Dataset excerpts
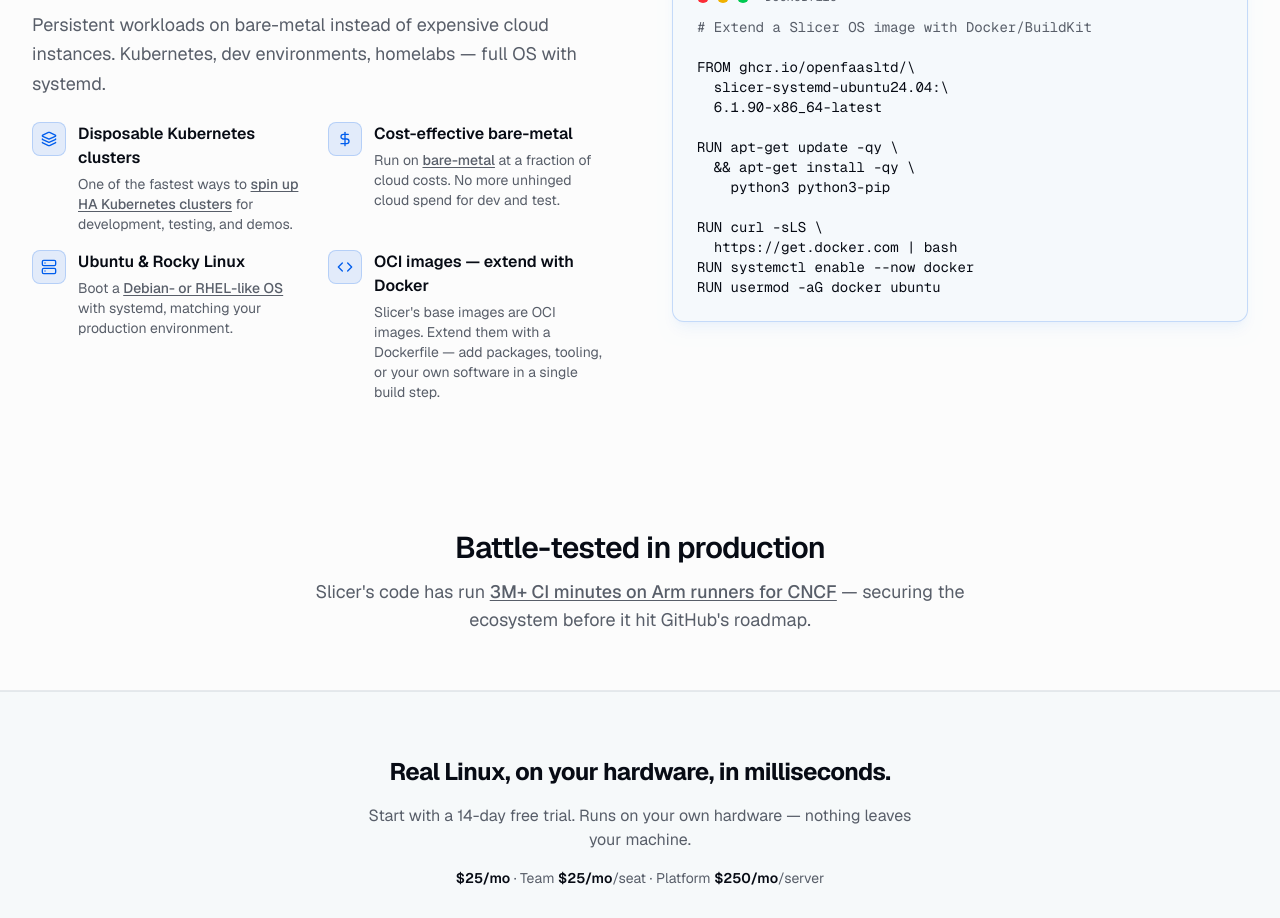
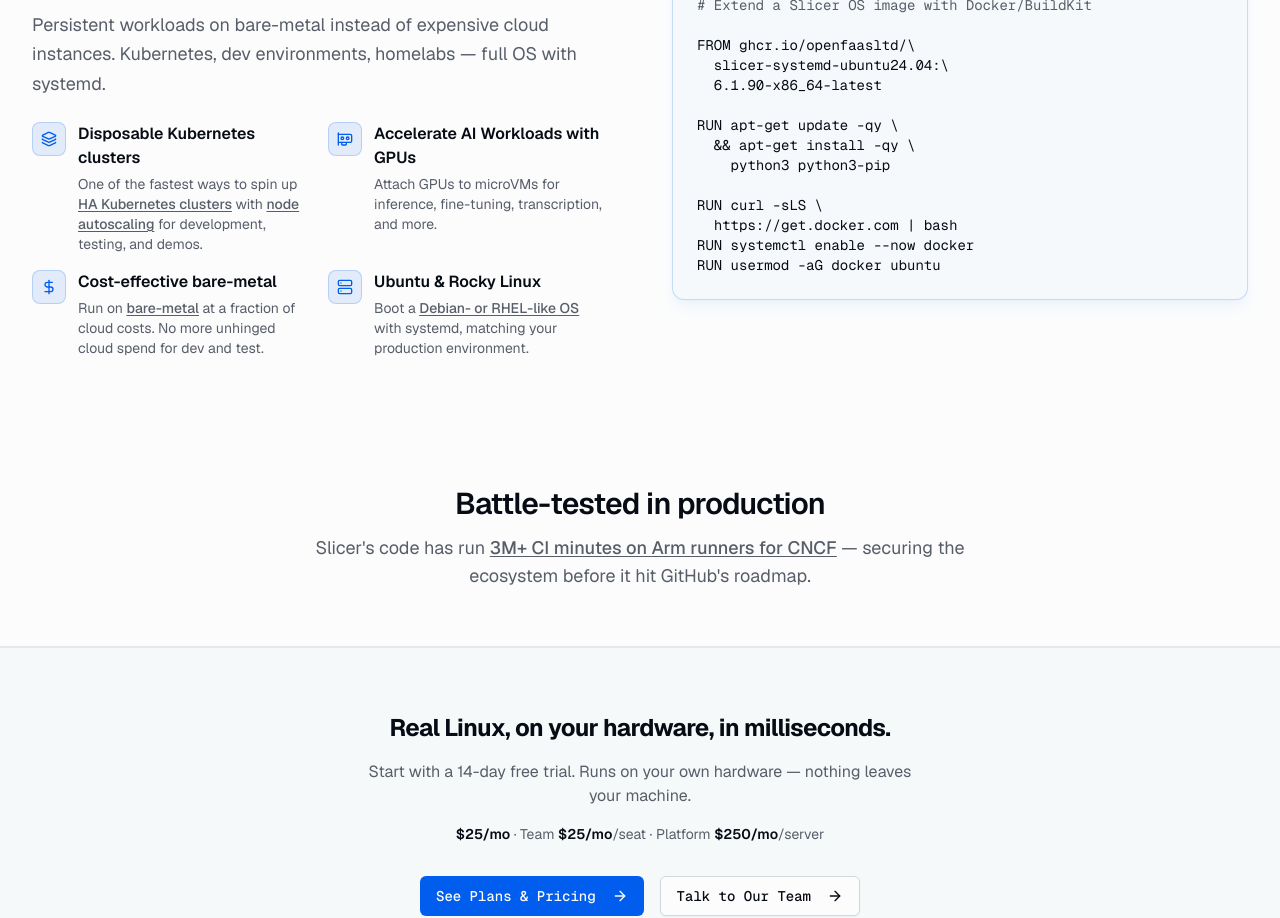
Before and after one commit to slicervm/slicervm.com, a Next.js app: page / in a window 1280 px wide. Shown: the part 2160-3078 px from the top of the page. Built offline with nearby package versions, Linux system fonts and the light colour scheme; no server answers.

Commit message:
Reintroduce GPU acceleration
Signed-off-by: Alex Ellis (OpenFaaS Ltd) <alexellis2@gmail.com>

```diff
--- a/src/app/page.tsx
+++ b/src/app/page.tsx
@@ -397,16 +397,39 @@ $ slicer vm cp vm-1:/tmp/REVIEW.md ./REVIEW.md
                       Disposable Kubernetes clusters
                     </h3>
                     <p className="text-sm text-muted-foreground">
-                      One of the fastest ways to{" "}
+                      One of the fastest ways to spin up{" "}
                       <a
                         href="https://docs.slicervm.com/examples/ha-k3s/"
                         target="_blank"
                         rel="noopener noreferrer"
                         className="text-muted-foreground hover:text-foreground underline underline-offset-2 font-medium transition-colors"
                       >
-                        spin up HA Kubernetes clusters
+                        HA Kubernetes clusters
+                      </a>{" "}
+                      with{" "}
+                      <a
+                        href="https://docs.slicervm.com/examples/autoscaling-k3s/"
+                        target="_blank"
+                        rel="noopener noreferrer"
+                        className="text-muted-foreground hover:text-foreground underline underline-offset-2 font-medium transition-colors"
+                      >
+                        node autoscaling
                       </a>{" "}
                       for development, testing, and demos.
+                    </p>
+                  </div>
+                </div>
+                <div className="flex items-start gap-3">
+                  <div className="rounded-lg bg-primary/10 p-2 border border-primary/20">
+                    <Gpu className="h-4 w-4 text-primary" />
+                  </div>
+                  <div>
+                    <h3 className="font-semibold mb-1">
+                      Accelerate AI Workloads with GPUs
+                    </h3>
+                    <p className="text-sm text-muted-foreground">
+                      Attach GPUs to microVMs for inference, fine-tuning,
+                      transcription, and more.
                     </p>
                   </div>
                 </div>
@@ -437,7 +460,9 @@ $ slicer vm cp vm-1:/tmp/REVIEW.md ./REVIEW.md
                     <Server className="h-4 w-4 text-primary" />
                   </div>
                   <div>
-                    <h3 className="font-semibold mb-1">Ubuntu & Rocky Linux</h3>
+                    <h3 className="font-semibold mb-1">
+                      Ubuntu & Rocky Linux
+                    </h3>
                     <p className="text-sm text-muted-foreground">
                       Boot a{" "}
                       <a
@@ -449,21 +474,6 @@ $ slicer vm cp vm-1:/tmp/REVIEW.md ./REVIEW.md
                         Debian- or RHEL-like OS
                       </a>{" "}
                       with systemd, matching your production environment.
-                    </p>
-                  </div>
-                </div>
-                <div className="flex items-start gap-3">
-                  <div className="rounded-lg bg-primary/10 p-2 border border-primary/20">
-                    <Code className="h-4 w-4 text-primary" />
-                  </div>
-                  <div>
-                    <h3 className="font-semibold mb-1">
-                      OCI images — extend with Docker
-                    </h3>
-                    <p className="text-sm text-muted-foreground">
-                      Slicer&apos;s base images are OCI images. Extend them with
-                      a Dockerfile — add packages, tooling, or your own software
-                      in a single build step.
                     </p>
                   </div>
                 </div>
```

■ Task brief: Search the records for the word "primary", then list every line that has it.

■ Written answer:
+                  <div className="rounded-lg bg-primary/10 p-2 border border-primary/20">
+                    <Gpu className="h-4 w-4 text-primary" />
                     <Server className="h-4 w-4 text-primary" />
-                  <div className="rounded-lg bg-primary/10 p-2 border border-primary/20">
-                    <Code className="h-4 w-4 text-primary" />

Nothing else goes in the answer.